<<<<

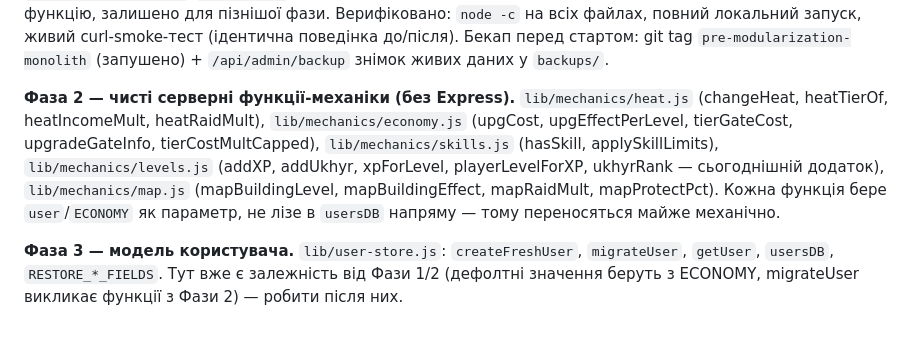
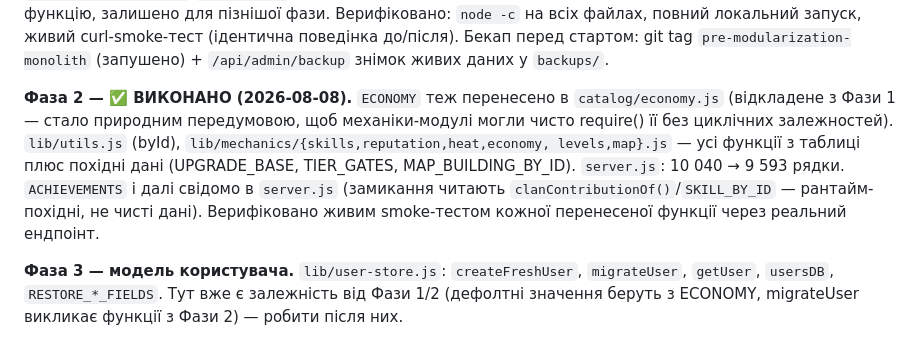
Before and after one commit to patyjprolot-ux/ukhylyant-simulator, a Markdown page: CONTINUE_PROMPT.md, the part around the change. GitHub-like rendering.

Commit message:
Mark modularization Phase 2 as done in the journal
Co-Authored-By: Claude Sonnet 5 <noreply@anthropic.com>

```diff
--- a/CONTINUE_PROMPT.md
+++ b/CONTINUE_PROMPT.md
@@ -322,15 +322,16 @@ curl-smoke-тест (ідентична поведінка до/після). Б
 git tag `pre-modularization-monolith` (запушено) + `/api/admin/backup`
 знімок живих даних у `backups/`.
 
-**Фаза 2 — чисті серверні функції-механіки (без Express).**
-`lib/mechanics/heat.js` (changeHeat, heatTierOf, heatIncomeMult,
-heatRaidMult), `lib/mechanics/economy.js` (upgCost, upgEffectPerLevel,
-tierGateCost, upgradeGateInfo, tierCostMultCapped), `lib/mechanics/skills.js`
-(hasSkill, applySkillLimits), `lib/mechanics/levels.js` (addXP, addUkhyr,
-xpForLevel, playerLevelForXP, ukhyrRank — сьогоднішній додаток),
-`lib/mechanics/map.js` (mapBuildingLevel, mapBuildingEffect, mapRaidMult,
-mapProtectPct). Кожна функція бере `user`/`ECONOMY` як параметр, не лізе в
-`usersDB` напряму — тому переносяться майже механічно.
+**Фаза 2 — ✅ ВИКОНАНО (2026-08-08).** `ECONOMY` теж перенесено в
+`catalog/economy.js` (відкладене з Фази 1 — стало природним передумовою,
+щоб механіки-модулі могли чисто require() її без циклічних залежностей).
+`lib/utils.js` (byId), `lib/mechanics/{skills,reputation,heat,economy,
+levels,map}.js` — усі функції з таблиці плюс похідні дані (UPGRADE_BASE,
+TIER_GATES, MAP_BUILDING_BY_ID). `server.js`: 10 040 → 9 593 рядки.
+`ACHIEVEMENTS` і далі свідомо в `server.js` (замикання читають
+`clanContributionOf()`/`SKILL_BY_ID` — рантайм-похідні, не чисті дані).
+Верифіковано живим smoke-тестом кожної перенесеної функції через реальний
+ендпоінт.
 
 **Фаза 3 — модель користувача.**
 `lib/user-store.js`: `createFreshUser`, `migrateUser`, `getUser`, `usersDB`,
```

>>>>

• TASK DESCRIPTION: Exactly as written above, print every line of the data but not its pictures.

• THE COMPLETED TASK:
Before and after one commit to patyjprolot-ux/ukhylyant-simulator, a Markdown page: CONTINUE_PROMPT.md, the part around the change. GitHub-like rendering.

Commit message:
Mark modularization Phase 2 as done in the journal
Co-Authored-By: Claude Sonnet 5 <noreply@anthropic.com>

```diff
--- a/CONTINUE_PROMPT.md
+++ b/CONTINUE_PROMPT.md
@@ -322,15 +322,16 @@ curl-smoke-тест (ідентична поведінка до/після). Б
 git tag `pre-modularization-monolith` (запушено) + `/api/admin/backup`
 знімок живих даних у `backups/`.
 
-**Фаза 2 — чисті серверні функції-механіки (без Express).**
-`lib/mechanics/heat.js` (changeHeat, heatTierOf, heatIncomeMult,
-heatRaidMult), `lib/mechanics/economy.js` (upgCost, upgEffectPerLevel,
-tierGateCost, upgradeGateInfo, tierCostMultCapped), `lib/mechanics/skills.js`
-(hasSkill, applySkillLimits), `lib/mechanics/levels.js` (addXP, addUkhyr,
-xpForLevel, playerLevelForXP, ukhyrRank — сьогоднішній додаток),
-`lib/mechanics/map.js` (mapBuildingLevel, mapBuildingEffect, mapRaidMult,
-mapProtectPct). Кожна функція бере `user`/`ECONOMY` як параметр, не лізе в
-`usersDB` напряму — тому переносяться майже механічно.
+**Фаза 2 — ✅ ВИКОНАНО (2026-08-08).** `ECONOMY` теж перенесено в
+`catalog/economy.js` (відкладене з Фази 1 — стало природним передумовою,
+щоб механіки-модулі могли чисто require() її без циклічних залежностей).
+`lib/utils.js` (byId), `lib/mechanics/{skills,reputation,heat,economy,
+levels,map}.js` — усі функції з таблиці плюс похідні дані (UPGRADE_BASE,
+TIER_GATES, MAP_BUILDING_BY_ID). `server.js`: 10 040 → 9 593 рядки.
+`ACHIEVEMENTS` і далі свідомо в `server.js` (замикання читають
+`clanContributionOf()`/`SKILL_BY_ID` — рантайм-похідні, не чисті дані).
+Верифіковано живим smoke-тестом кожної перенесеної функції через реальний
+ендпоінт.
 
 **Фаза 3 — модель користувача.**
 `lib/user-store.js`: `createFreshUser`, `migrateUser`, `getUser`, `usersDB`,
```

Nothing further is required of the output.